In a guest blog for Life Law NI, Sam Cox, Knowledge Officer (Legal and Welfare Rights) for Alzheimer’s Society tells us about the work that Alzheimer’s Society do and how they can help you if you are dealing with dementia within your family.
Currently there are 850,000 people living with dementia in the UK and this is set to rise to 1 million by 2021. Dementia can happen to anyone, and currently there is no cure.
Receiving a diagnosis of dementia, or finding out about a relative or friend’s diagnosis can be difficult and upsetting. It can be hard to know what to do next, or how to access any support or care that may be needed.
At Alzheimer’s Society, we are here for anyone affected by dementia. We provide information and advice to people as well as running services. We also invest in different types of research and work on campaigning for change.
Information and advice
We are the first point of contact for anyone dealing with dementia. Through our website, factsheets and booklets, National Dementia Helpline and face-to-face services, we provide comprehensive, reliable and up-to-date information about dementia. This can be anything from information about Enduring Power of Attorney, to care home fees through to accessing a diagnosis.
We also operate a 24 hour online forum – Talking Point – whose members are people affected by dementia who offer support and advice to one another.
Care and Support
We have almost 3,000 local services across England, Wales and Northern Ireland, providing practical and emotional support for people with dementia and their carers.
These services include dementia advisers and support workers, dementia cafes, day and home support, befriending, carer support groups and Singing for the Brain groups.
We also fund research that not only looks at finding a cure and the causes of dementia, but looks at best practices in care and how to prevent it.
The distinctive feature about our research is the integral involvement of people with dementia and their carers. This is as those with a direct experience of living with dementia inform our research priorities.

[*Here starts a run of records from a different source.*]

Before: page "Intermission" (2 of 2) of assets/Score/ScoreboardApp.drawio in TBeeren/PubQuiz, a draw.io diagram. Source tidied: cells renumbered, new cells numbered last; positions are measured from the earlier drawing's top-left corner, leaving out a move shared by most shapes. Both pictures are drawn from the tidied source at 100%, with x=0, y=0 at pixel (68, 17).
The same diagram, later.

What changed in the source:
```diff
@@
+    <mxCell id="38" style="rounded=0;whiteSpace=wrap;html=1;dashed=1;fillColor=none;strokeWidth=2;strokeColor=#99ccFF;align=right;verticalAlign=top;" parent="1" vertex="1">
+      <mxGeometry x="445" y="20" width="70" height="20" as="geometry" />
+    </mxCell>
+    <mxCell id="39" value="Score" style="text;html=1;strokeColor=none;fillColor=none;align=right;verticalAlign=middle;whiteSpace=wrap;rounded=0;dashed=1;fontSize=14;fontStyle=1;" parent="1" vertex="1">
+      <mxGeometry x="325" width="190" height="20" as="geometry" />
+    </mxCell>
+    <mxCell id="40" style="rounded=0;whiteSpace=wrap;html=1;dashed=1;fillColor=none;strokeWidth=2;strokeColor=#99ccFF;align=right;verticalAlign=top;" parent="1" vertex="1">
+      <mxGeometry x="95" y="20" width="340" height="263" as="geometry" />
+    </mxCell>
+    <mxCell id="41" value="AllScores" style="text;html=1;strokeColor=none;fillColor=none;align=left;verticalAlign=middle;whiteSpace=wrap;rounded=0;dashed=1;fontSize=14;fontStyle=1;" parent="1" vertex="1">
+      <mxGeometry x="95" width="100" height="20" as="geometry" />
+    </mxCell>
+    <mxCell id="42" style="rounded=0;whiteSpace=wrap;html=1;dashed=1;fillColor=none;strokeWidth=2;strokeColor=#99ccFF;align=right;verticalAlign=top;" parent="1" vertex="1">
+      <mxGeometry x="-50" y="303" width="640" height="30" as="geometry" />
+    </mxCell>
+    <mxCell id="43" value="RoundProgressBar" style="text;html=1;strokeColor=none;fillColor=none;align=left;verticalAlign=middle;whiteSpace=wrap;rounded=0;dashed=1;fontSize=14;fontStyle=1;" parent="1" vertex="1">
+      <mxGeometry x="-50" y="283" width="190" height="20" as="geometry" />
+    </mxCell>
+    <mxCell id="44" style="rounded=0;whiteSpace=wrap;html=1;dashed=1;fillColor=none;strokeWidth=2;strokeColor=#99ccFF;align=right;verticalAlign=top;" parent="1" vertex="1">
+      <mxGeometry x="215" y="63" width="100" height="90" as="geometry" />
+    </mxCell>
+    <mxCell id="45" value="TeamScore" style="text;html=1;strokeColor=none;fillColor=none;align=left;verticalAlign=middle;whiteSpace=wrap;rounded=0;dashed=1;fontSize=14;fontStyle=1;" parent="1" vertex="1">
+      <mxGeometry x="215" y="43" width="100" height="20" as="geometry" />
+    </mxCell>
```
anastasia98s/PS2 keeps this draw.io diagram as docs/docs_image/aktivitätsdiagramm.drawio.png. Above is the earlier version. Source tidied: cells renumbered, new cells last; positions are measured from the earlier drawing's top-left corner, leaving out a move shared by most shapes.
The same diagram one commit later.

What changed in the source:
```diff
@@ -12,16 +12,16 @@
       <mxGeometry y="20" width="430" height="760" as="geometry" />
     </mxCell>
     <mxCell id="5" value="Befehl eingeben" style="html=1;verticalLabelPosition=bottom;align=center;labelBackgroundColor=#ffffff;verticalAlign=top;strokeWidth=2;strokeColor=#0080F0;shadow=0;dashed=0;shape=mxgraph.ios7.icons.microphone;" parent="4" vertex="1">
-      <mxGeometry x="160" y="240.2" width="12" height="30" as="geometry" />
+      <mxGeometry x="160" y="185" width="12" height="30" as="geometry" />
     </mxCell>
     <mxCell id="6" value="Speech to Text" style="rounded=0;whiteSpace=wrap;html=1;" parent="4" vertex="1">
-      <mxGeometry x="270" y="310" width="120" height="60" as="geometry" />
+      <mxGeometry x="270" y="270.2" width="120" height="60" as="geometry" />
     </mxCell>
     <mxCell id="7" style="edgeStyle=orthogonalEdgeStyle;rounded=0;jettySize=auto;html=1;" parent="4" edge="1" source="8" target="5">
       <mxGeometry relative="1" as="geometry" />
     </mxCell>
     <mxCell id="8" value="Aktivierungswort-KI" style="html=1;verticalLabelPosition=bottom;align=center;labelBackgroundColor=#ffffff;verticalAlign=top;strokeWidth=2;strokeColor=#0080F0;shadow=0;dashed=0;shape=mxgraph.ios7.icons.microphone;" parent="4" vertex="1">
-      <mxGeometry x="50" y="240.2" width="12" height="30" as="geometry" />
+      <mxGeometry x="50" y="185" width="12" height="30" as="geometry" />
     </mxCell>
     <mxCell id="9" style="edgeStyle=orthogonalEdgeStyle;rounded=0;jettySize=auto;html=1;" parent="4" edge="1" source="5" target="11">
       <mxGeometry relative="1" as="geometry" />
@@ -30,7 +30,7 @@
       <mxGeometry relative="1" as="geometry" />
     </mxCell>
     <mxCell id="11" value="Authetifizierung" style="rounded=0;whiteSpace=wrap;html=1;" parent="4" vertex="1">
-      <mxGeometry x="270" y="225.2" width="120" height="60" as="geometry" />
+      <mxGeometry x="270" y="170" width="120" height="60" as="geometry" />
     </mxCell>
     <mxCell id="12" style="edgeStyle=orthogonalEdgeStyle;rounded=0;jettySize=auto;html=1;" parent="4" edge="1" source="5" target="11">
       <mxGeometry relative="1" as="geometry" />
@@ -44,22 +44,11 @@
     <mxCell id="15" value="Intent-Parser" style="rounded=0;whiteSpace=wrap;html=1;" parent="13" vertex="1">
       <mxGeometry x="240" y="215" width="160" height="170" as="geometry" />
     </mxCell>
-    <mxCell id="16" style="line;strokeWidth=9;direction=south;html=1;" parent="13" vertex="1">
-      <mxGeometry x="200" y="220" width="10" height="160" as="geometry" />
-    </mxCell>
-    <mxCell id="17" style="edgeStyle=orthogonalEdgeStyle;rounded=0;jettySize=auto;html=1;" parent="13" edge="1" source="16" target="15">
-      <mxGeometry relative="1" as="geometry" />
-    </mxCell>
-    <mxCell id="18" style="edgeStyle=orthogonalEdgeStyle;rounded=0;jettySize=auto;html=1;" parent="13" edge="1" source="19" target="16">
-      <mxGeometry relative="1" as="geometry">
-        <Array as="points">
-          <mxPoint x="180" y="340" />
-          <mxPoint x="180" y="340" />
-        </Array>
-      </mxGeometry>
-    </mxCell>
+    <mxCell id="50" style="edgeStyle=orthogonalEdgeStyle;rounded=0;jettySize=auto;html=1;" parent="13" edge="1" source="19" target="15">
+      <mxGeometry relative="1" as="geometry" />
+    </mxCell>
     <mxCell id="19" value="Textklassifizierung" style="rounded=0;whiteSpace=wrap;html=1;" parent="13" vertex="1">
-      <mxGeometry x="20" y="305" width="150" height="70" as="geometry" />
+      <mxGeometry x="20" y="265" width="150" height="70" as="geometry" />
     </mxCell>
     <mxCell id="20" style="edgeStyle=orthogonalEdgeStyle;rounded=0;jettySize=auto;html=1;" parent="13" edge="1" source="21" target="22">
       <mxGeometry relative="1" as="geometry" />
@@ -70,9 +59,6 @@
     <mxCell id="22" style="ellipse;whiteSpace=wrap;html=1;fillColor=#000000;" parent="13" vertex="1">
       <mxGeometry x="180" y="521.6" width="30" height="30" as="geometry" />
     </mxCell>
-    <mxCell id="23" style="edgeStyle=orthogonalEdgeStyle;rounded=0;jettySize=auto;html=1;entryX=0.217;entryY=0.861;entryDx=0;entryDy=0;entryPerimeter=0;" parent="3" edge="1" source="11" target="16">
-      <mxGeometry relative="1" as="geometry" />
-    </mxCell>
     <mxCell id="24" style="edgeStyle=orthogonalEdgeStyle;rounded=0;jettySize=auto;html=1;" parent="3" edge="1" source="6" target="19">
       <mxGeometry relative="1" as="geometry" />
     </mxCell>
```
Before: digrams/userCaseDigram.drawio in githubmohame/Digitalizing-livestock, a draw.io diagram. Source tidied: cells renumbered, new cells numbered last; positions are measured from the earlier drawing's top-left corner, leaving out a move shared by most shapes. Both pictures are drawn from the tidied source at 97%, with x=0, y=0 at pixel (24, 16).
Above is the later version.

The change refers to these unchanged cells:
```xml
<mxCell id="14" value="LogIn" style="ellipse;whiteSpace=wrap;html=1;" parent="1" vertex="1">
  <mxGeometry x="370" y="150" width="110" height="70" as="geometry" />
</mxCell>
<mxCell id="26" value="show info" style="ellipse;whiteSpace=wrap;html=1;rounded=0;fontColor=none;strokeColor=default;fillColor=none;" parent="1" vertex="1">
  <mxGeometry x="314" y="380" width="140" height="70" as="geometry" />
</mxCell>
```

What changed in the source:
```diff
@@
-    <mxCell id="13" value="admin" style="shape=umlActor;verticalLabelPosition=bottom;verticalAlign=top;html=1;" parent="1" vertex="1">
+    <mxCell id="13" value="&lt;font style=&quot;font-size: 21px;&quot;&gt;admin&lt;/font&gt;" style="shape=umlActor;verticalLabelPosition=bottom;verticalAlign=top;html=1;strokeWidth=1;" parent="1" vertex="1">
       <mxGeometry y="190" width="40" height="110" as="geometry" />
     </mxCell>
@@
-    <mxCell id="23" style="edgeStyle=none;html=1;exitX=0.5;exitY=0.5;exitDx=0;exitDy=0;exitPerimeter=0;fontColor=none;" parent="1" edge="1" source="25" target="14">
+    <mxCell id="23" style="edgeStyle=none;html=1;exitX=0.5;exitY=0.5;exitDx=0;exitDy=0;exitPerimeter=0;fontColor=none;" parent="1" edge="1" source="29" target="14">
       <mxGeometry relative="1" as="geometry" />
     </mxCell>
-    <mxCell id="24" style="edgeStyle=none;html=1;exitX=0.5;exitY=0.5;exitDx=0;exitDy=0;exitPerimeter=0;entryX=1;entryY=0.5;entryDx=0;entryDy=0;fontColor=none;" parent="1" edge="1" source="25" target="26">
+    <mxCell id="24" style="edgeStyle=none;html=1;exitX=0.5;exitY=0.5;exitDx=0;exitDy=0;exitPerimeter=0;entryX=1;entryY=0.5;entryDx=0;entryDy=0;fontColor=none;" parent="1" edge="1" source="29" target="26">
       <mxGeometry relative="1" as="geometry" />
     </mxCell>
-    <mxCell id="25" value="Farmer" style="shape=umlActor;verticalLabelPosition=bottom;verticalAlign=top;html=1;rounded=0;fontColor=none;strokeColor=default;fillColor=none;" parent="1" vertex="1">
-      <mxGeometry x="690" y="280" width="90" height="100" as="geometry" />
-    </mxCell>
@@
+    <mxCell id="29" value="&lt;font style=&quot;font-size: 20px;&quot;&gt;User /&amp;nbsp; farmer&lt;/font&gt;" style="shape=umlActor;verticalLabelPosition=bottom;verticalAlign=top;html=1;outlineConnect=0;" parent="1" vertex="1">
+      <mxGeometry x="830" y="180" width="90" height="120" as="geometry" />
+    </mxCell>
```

Alzheimer’s Society also campaigns for changes that improve all aspects of care and support for people affected by dementia.